Walking Drobes across the restaurant’s threshold, Castillo points out the prominent mural on display. He said, “This is the first thing that I like people to see is the mural, which in Spanish says ‘En Atlanta se come rico,’ and the translation is ‘In Atlanta, you eat good.'” The mural is a piece by local artist and social worker Franco Bejarano. Beyond its charming message, the mural’s visual style echoes the “chicha” aesthetic of Peru. “In terms of design, Cumbia groups in the ’70s in Peru started using these very colorful and bright flyers to market their shows and stuff like that,” Castillo explained. “It became the sort of iconic way of using these colors and the writing and style, so I thought it’d be really neat to just grab that aspect of Peruvian art.”

Although Castillo’s proud of his new permanent location, he still cherishes the memory of how he got to now. To prove it, he’s kept his old pop-up cart inside the restaurant to serve as an expo display. “This is our La Chingana little street cart, where I was making sandwiches outside of Chop Shop in Edgewood,” he showed Drobes. “Typically I’ll stand here and just finish dishes before they head to the table. And the artwork was done by my wife. [She’s] super multi-talented. All the plants are done by her, and if you can believe it, I think over 50% of these plants came from my house.” 

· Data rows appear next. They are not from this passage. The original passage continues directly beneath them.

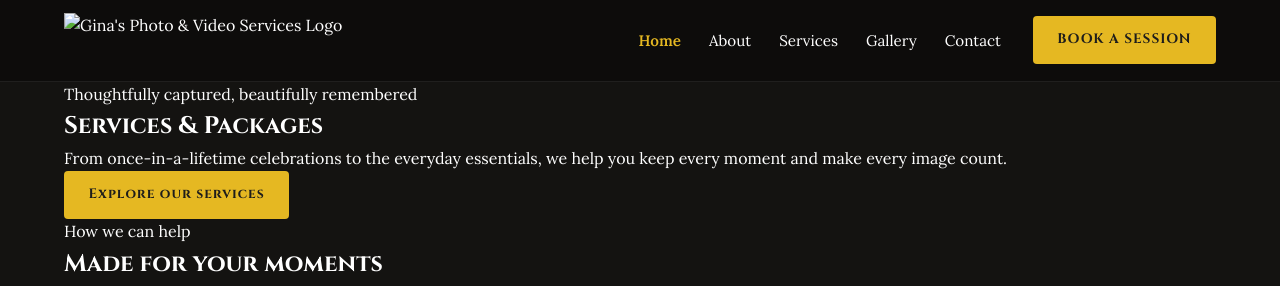
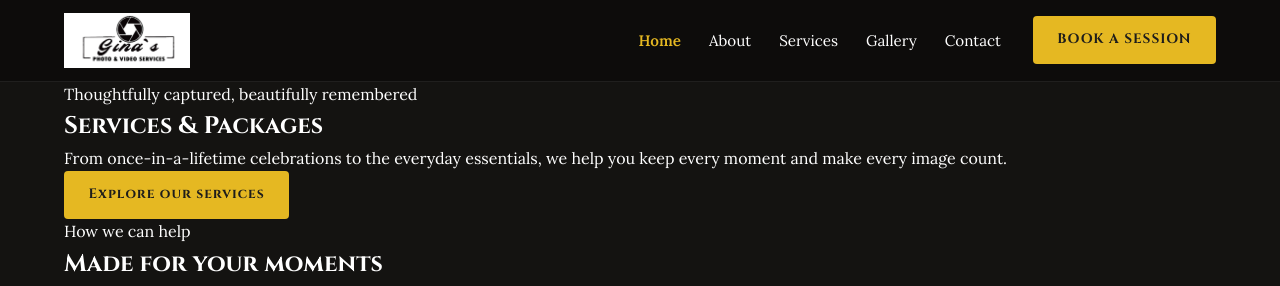
Before and after one commit to djguizzz/webdev_1, a plain HTML site: page services.html in a window 1280 px wide. Shown: the top 286 px of the page. Drawn offline with Linux system fonts and the light colour scheme.

Commit message:
Update logo image source in services.html

```diff
--- a/services.html
+++ b/services.html
@@ -18,7 +18,7 @@
     <div class="container nav-container">
       <a href="index.html" class="brand-logo">
         <!-- CHANGE LANG YA LOGO NAME -->
-        <img src="images/logo.png" alt="Gina's Photo & Video Services Logo">
+          <img src="Gina%27s%20logo.jpg" alt="Gina's Photo &amp; Video Services">
       </a>
 
       <!-- Mobile Menu Button (CEBRO PART) -->
```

Castillo’s other half in the business, Howard Hsu, brings a lengthy resumé of local restaurant cred to the operation. Coming from a family of restaurateurs, Hsu’s in partnership with his brother, a classically-trained chef, at their restaurant Lazy Betty, well-known for its top-shelf fine dining in an approachable, intimate space. The decision to partner with Castillo came to him after being blown away by La Chingana’s food after recently becoming interested in Peruvian cuisine.

“Last year, my wife and I with our little six-month-old baby went to Miami and didn’t leave our hotel block. So we went to this one Peruvian restaurant every day, and what drew me to it was not just the delicious cuisine and flavors, but it was very Asian-inspired,” Hsu recalled. “And so I quickly had to Google, ‘What’s up with Peru and Asian culture?’ And it was very Asian-influenced; they have a huge Asian population, so that really attracted me to it.” Following up after returning to Atlanta, Hsu quickly discovered La Chingana. “I went to go eat it and loved it, and… after maybe a couple visits, started talking to Arnaldo, and the guy was looking to do a restaurant,” said Hsu. “I was like, ‘Man, he seems like a cool guy. So let’s talk.'” 

Tio Lucho’s is planning special events for February, including a curated Peruvian wine dinner. More information can be found on their website,